The European Court of Human Rights (ECHR) has backed an employee who was dismissed for sending personal messages at work.
By an 11-6 majority, the judges in the Grand Chamber of the ECHR concluded that there had been a failure to protect the employee’s right to private life.
Background to the case
Mr Barbulescu worked as a sales engineer. At his employer’s request, he set up an instant messaging account in order to respond to customers’ enquiries. It was alleged that he was sending private messages via this instant messaging account on his employer’s computer in his work time, which was prohibited by the employer’s policies. The employee was aware of the policy and had signed a copy of it. When questioned, Mr Barbulescu denied the allegations, saying that the messages he sent were for business use. Upon further investigation into the content of the communications, it was found that these were personal in nature and Mr Barbulescu was presented with a transcript of these communications. He was later dismissed for breaching the company’s policy.
The decision to dismiss was held to be fair by Romanian courts. He took his case to the ECHR, claiming that his country’s government, in particular their domestic courts, had failed to protect his right to private life.
The ECHR had to decide whether, in the context of disciplinary proceedings, monitoring an employee’s work emails contravened this right to privacy. The Court found that Mr Barbulescu’s right to privacy had been engaged, in that personal internet communications were, on the face of it, part of his ‘private life’. However, there had been no unlawful breach of this right for the following reasons:
- Mr Barbelescu’s employer had a clear policy which did not allow personal internet usage at work.
- Based upon what Mr Barbulescu had told them in the disciplinary investigation, the employer accessed his messages in the belief that they were work-related and not personal in nature and that such access was, therefore, legitimate.
- It was not unreasonable for an employer to want to verify that employees are completing their professional tasks during working hours.

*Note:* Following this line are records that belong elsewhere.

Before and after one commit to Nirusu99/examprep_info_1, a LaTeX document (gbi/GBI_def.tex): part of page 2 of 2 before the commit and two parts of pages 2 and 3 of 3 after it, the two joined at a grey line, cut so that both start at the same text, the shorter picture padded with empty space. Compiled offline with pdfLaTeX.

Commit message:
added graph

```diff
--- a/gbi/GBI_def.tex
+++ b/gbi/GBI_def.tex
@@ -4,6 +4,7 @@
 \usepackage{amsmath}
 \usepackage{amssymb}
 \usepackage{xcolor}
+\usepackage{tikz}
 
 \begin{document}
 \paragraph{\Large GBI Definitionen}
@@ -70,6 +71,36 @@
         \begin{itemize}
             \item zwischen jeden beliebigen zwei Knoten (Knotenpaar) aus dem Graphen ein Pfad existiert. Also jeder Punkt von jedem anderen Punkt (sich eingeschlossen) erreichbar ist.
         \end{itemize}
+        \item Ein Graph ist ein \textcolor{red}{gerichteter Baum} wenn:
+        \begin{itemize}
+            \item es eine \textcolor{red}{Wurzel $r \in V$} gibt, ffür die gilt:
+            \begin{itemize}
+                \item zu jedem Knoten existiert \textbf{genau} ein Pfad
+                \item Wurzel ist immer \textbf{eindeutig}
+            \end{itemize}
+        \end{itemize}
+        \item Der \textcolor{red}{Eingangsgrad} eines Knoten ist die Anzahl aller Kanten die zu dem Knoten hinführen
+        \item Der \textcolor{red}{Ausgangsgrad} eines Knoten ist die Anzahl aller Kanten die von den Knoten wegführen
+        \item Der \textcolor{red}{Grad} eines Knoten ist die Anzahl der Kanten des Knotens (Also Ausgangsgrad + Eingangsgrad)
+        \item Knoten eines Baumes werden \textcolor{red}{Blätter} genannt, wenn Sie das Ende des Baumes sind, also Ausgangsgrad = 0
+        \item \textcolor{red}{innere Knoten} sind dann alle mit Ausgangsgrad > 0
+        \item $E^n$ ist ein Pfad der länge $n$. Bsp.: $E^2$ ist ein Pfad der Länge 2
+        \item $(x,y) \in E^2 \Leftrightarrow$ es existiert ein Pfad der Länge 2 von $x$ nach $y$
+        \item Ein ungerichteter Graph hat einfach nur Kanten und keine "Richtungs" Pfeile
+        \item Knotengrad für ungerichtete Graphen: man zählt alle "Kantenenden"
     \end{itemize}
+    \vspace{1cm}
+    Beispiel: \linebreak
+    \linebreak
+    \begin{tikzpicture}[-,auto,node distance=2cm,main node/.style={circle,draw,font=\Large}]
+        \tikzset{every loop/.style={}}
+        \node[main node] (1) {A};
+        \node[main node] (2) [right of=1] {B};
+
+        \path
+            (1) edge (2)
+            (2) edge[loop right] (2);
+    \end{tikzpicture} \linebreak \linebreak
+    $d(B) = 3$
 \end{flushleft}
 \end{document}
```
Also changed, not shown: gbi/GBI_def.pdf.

- No other communications or documents on Mr Barbulescu’s computer were examined by his employer and, therefore, their search was deemed to have been limited in scope and proportionate.
Mr Barbulescu appealed again to the ECHR’s Grand Chamber.
Grand Chamber’s judgment
They ruled that there had been a breach of the employee’s right to privacy.
Although Mr Barbulescu was aware of the policy, he did not appear to have been informed in advance of the extent and nature of his employer’s monitoring activities, or of the possibility that the employer might have access to the actual content of his messages. They also said that there has been a failure to determine the particular reasons behind the introduction of the monitoring and whether the employer could have used measures which were less intrusive to the employee’s private life.
It is important to note that the ECHR is not an EU institution. UK judges are required to take the ECHR’s rulings into consideration, but they are not legally bound by them.
This ruling does not mean that employer cannot monitor employee communications at work or are not permitted to dismiss an employee on this basis, but it does reinforce that there are certain things employers need to think about, including employees’ right to privacy under human rights laws.
The Information Commissioner’s Office recommends that employers should carry out an impact assessment as it will enable employers to assess whether the monitoring they wish to implement is a proportionate way to address the problem they are facing. Employers should consider the purpose and effect of monitoring, whether there are less intrusive options, what obligations arise from monitoring and whether it is justified.
To find out what the law says about monitoring employees’ emails, read our guidance or speak to your Employment Law Adviser who can provide you with guidance.